• [TASK TO COMPLETE] Search the records below for the word "having" and show every line where it occurs.

• [PROVIDED INFORMATION]

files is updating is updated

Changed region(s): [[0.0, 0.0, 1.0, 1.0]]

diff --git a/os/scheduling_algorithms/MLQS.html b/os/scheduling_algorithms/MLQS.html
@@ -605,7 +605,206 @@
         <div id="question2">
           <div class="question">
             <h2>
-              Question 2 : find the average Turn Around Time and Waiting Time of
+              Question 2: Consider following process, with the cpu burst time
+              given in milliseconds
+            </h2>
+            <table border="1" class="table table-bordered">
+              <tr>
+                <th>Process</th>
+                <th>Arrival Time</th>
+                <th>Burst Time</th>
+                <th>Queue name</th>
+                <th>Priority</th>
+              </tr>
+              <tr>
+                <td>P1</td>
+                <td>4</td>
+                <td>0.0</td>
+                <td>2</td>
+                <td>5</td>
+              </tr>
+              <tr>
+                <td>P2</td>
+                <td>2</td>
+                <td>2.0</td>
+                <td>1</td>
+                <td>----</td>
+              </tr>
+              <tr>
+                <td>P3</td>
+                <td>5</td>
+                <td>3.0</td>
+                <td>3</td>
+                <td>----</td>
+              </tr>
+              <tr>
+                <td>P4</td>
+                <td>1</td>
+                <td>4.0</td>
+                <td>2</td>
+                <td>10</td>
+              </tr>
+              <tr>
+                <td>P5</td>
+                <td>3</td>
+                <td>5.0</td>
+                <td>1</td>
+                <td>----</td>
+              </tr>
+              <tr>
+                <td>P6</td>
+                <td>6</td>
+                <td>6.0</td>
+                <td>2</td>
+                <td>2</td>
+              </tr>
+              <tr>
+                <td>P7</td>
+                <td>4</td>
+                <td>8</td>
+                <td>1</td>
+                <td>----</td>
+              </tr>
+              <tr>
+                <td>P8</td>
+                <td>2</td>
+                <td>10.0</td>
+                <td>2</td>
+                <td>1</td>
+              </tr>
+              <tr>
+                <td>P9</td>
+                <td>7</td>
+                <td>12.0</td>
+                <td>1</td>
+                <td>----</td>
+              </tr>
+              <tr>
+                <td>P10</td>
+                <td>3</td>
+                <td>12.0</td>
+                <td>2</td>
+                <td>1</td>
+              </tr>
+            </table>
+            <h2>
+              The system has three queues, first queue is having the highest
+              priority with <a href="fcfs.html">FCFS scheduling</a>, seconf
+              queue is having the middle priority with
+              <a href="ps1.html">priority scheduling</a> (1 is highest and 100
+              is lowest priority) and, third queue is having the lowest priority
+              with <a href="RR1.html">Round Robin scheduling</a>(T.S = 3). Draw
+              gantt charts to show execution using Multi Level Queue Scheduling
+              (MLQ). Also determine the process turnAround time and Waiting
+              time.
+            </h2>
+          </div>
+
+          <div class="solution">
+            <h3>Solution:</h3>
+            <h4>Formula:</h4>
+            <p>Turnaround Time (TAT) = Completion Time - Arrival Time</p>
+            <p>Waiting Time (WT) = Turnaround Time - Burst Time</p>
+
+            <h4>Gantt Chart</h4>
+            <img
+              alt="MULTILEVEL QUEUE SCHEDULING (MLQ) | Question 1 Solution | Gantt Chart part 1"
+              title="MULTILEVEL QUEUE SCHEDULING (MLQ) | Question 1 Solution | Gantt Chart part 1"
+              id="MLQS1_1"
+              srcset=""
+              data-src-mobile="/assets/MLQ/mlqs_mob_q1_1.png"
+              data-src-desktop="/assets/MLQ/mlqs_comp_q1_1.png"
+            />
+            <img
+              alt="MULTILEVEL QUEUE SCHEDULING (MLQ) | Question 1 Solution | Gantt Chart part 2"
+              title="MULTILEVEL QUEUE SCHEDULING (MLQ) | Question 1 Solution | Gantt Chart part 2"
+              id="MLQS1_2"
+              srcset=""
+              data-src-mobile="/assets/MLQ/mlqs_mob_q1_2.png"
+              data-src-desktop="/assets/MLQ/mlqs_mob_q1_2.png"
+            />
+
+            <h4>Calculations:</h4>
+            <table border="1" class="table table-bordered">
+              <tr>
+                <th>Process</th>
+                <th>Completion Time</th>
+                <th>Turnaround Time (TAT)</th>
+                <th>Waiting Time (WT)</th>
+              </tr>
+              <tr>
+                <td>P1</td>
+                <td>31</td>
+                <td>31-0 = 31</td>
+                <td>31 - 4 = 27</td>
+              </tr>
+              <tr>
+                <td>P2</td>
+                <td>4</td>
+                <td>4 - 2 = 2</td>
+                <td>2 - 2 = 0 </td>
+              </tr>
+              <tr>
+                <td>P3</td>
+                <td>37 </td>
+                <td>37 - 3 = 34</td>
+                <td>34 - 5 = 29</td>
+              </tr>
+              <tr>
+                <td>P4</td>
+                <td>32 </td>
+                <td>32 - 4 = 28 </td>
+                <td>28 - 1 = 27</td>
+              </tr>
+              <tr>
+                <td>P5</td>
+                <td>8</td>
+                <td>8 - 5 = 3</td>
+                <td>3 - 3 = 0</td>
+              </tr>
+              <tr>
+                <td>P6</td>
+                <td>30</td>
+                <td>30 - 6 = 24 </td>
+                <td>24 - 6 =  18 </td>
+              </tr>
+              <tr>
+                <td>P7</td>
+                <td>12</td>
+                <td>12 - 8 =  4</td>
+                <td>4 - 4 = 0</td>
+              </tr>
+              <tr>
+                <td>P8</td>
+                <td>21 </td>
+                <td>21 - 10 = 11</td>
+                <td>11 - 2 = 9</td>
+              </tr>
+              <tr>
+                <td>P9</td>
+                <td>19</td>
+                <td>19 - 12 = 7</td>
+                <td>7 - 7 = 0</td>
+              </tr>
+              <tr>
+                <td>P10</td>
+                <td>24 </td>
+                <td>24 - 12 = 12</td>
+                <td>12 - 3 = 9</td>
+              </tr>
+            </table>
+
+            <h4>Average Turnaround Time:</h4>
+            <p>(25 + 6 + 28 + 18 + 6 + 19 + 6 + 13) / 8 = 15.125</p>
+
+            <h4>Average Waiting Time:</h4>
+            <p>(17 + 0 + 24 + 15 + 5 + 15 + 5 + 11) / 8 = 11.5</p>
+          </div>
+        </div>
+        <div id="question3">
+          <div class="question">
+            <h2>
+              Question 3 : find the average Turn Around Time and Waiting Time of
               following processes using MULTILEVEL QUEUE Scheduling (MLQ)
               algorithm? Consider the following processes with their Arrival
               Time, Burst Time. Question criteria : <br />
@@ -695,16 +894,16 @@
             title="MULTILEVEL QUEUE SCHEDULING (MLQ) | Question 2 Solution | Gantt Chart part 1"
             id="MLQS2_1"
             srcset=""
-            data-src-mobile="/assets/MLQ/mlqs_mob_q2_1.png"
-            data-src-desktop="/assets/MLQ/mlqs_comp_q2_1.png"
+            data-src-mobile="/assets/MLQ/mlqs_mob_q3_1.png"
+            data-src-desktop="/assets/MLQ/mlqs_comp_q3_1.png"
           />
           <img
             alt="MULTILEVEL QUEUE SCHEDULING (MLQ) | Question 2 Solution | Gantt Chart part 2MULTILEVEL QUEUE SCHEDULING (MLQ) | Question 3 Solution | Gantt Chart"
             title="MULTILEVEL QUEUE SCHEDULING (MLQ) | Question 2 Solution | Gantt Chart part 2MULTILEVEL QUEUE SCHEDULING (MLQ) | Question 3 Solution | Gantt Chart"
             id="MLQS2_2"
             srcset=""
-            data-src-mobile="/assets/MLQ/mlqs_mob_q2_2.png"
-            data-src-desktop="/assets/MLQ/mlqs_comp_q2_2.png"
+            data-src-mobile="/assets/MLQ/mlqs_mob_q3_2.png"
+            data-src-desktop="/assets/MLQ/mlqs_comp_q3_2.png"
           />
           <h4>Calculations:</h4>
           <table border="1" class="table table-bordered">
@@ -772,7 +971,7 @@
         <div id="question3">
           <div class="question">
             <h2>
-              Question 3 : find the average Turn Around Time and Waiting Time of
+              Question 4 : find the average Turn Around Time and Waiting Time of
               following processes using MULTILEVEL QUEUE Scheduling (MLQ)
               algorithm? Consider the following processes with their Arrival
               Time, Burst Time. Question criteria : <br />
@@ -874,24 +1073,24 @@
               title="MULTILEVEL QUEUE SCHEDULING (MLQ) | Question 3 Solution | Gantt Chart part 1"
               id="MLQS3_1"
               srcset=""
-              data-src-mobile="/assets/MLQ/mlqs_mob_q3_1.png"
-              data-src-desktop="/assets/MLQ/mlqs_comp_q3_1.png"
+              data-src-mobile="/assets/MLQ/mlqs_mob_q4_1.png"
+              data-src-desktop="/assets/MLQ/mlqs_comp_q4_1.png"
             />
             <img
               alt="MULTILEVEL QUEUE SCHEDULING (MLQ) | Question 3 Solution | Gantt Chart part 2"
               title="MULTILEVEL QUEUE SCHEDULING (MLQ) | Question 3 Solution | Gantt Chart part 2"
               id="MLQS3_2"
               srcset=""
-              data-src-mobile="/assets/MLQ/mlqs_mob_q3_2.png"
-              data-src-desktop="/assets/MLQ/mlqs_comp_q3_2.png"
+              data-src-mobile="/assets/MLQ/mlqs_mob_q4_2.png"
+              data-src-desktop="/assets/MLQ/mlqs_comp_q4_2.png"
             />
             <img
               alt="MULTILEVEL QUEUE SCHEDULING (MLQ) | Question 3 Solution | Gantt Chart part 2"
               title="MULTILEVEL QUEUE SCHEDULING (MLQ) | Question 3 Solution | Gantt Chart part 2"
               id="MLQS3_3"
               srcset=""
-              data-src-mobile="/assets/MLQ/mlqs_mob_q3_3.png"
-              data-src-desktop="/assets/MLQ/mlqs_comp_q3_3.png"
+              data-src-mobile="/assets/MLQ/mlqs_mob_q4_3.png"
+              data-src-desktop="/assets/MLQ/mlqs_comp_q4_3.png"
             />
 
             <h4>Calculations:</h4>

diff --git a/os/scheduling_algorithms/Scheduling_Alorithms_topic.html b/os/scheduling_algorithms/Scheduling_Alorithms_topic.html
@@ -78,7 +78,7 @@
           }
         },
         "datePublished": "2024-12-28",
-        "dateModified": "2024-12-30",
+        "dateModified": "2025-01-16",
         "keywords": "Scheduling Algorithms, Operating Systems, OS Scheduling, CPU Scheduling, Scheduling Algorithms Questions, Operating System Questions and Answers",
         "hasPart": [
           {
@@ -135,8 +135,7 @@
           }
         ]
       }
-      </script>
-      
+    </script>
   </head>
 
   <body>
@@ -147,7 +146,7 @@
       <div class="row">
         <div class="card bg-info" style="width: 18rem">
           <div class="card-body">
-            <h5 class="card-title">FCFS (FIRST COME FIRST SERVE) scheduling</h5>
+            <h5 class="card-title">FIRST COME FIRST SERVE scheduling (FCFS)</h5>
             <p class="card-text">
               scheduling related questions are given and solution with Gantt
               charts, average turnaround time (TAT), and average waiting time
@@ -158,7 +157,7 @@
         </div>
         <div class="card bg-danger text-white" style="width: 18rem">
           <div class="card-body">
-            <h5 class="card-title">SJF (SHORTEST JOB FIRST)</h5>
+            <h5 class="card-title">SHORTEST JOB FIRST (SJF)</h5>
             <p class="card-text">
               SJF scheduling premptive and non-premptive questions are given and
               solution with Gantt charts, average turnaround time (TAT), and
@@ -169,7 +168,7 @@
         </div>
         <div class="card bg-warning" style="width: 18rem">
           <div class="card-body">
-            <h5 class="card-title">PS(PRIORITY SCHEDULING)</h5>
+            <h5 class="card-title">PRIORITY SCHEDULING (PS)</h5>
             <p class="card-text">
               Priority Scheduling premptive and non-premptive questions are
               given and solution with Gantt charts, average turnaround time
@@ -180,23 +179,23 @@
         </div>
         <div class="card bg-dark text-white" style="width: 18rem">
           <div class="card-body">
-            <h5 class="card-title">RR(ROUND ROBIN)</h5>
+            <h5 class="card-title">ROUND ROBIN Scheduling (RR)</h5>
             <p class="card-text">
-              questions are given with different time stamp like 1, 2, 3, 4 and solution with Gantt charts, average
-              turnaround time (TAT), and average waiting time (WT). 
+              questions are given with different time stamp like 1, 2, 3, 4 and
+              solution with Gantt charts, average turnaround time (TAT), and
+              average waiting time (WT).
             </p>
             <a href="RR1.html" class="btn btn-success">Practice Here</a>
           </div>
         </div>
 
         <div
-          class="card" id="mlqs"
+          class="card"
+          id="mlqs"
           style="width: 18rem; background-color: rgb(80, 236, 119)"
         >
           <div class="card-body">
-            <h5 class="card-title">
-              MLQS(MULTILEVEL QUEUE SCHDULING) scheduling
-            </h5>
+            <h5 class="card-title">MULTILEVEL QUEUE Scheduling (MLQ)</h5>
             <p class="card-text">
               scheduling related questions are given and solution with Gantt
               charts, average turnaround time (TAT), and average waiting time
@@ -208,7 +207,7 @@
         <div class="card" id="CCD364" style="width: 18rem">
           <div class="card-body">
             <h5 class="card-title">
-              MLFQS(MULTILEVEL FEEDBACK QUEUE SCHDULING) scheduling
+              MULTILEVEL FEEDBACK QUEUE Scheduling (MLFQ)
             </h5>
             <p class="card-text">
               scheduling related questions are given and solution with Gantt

• [SOLUTION TO THE PROBLEM]
+              The system has three queues, first queue is having the highest
+              queue is having the middle priority with
+              is lowest priority) and, third queue is having the lowest priority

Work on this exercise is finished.